There are lo-fi treasures throughout this collection that stand with some of Pollard’s best work, like “Big School,” “Gelatin, Ice Cream, Plum” and the meditative, d-tuned “Johnny Appleseed”—which is the only selection to feature backup vocals from his one-time bandmate and songwriting partner, Tobin Sprout. Much like the band’s high points from this period, the collection does contain its fair share of songs that resemble brief sketches of larger ideas, like the jaunty, Beatles-inspired “Hey Aardvark” or the title track. This might be puzzling to those who are unfamiliar with the band’s the-hook-is-all-you-need formula during that time, but with repeated listens, those detours act as the glue to the complete song cycle and prove to be essential to the experience.
Pollard and Guided by Voices would enter larger studios after signing to bigger labels like Matador and their eventual time on a major label with their short-lived run on TVT Records. With their current lineup, the fidelity of their newer records has split the difference between the high-fi muscle of classics like Isolation Drills and the tape hiss-aided pop odyssey of Alien Lanes—which was said to have cost $10 to make, excluding all the cases of beer that were drank during its recording. What Scalping the Guru does so successfully is remind fans that if even if all you have laying around is a beaten-up acoustic guitar hanging out in your room, you can open up your voice memos app and make a record just as vital as anything made with a bajillion-dollar budget. That lineage can be traced to countless lo-fi artists uploading their albums on SoundCloud and Bandcamp every single day. No one is stopping you from doing it yourself.

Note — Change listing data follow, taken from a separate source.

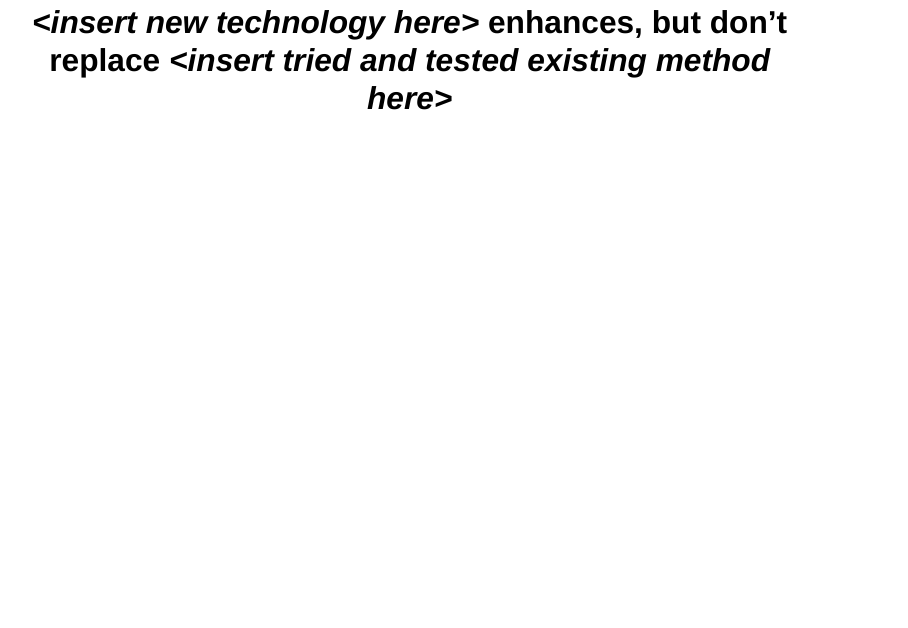
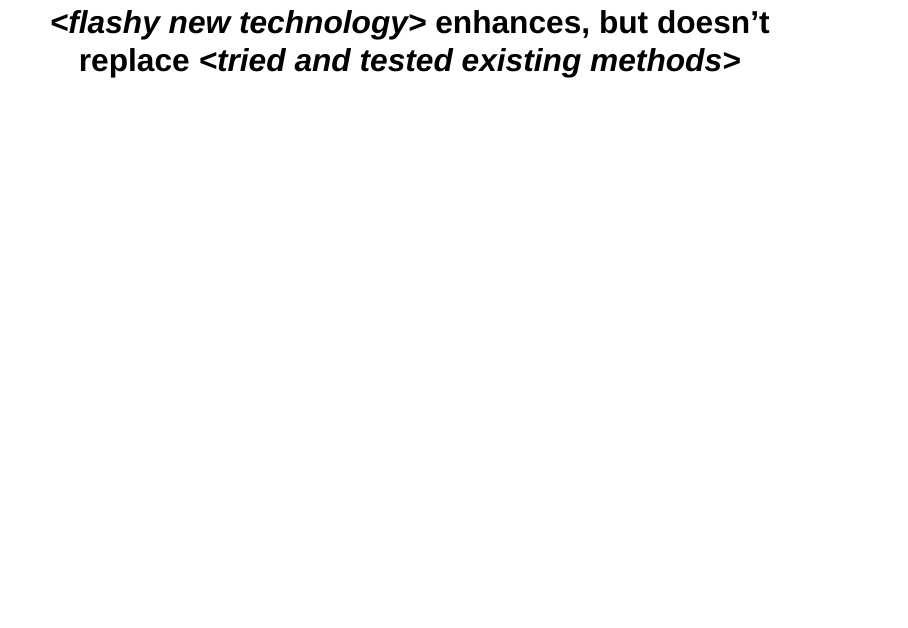
Before and after one commit to ab604/rcp-2024-07-15, a Quarto document (index.qmd): page 2 of 38. Rendered offline with R 4.5, knitr and Pandoc in place of Quarto, with nearby package versions; drawn as Slidy slides in place of the format the file asks for.

Commit message:
update slides

```diff
--- a/index.qmd
+++ b/index.qmd
@@ -1,6 +1,6 @@
 # The moral of the story... {background-color="#4BB694"}
 
-## *\<insert new technology here\>* [enhances, but don't replace]{.vonrestoff} *\<insert tried and tested existing method here\>* {.center}
+## *\<flashy new technology\>* [enhances, but doesn't replace]{.vonrestoff} *\<tried and tested existing methods\>* {.center}
 
 ## GPTs[*]{.highlight} enhance, but don't replace traditional research skills {.center}
 
```
Also changed, not shown: 1 other file.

Pat King is a Philadelphia-based journalist and host of the In Conversation podcast at Ears to Feed. He releases his own music with his project Labrador and is a tireless show-goer and rock doc fanatic. He recently took up long-distance running, which he will not shut up about. You can follow him at @MrPatKing.
Hear a 1994 GBV performance from the Paste archives below.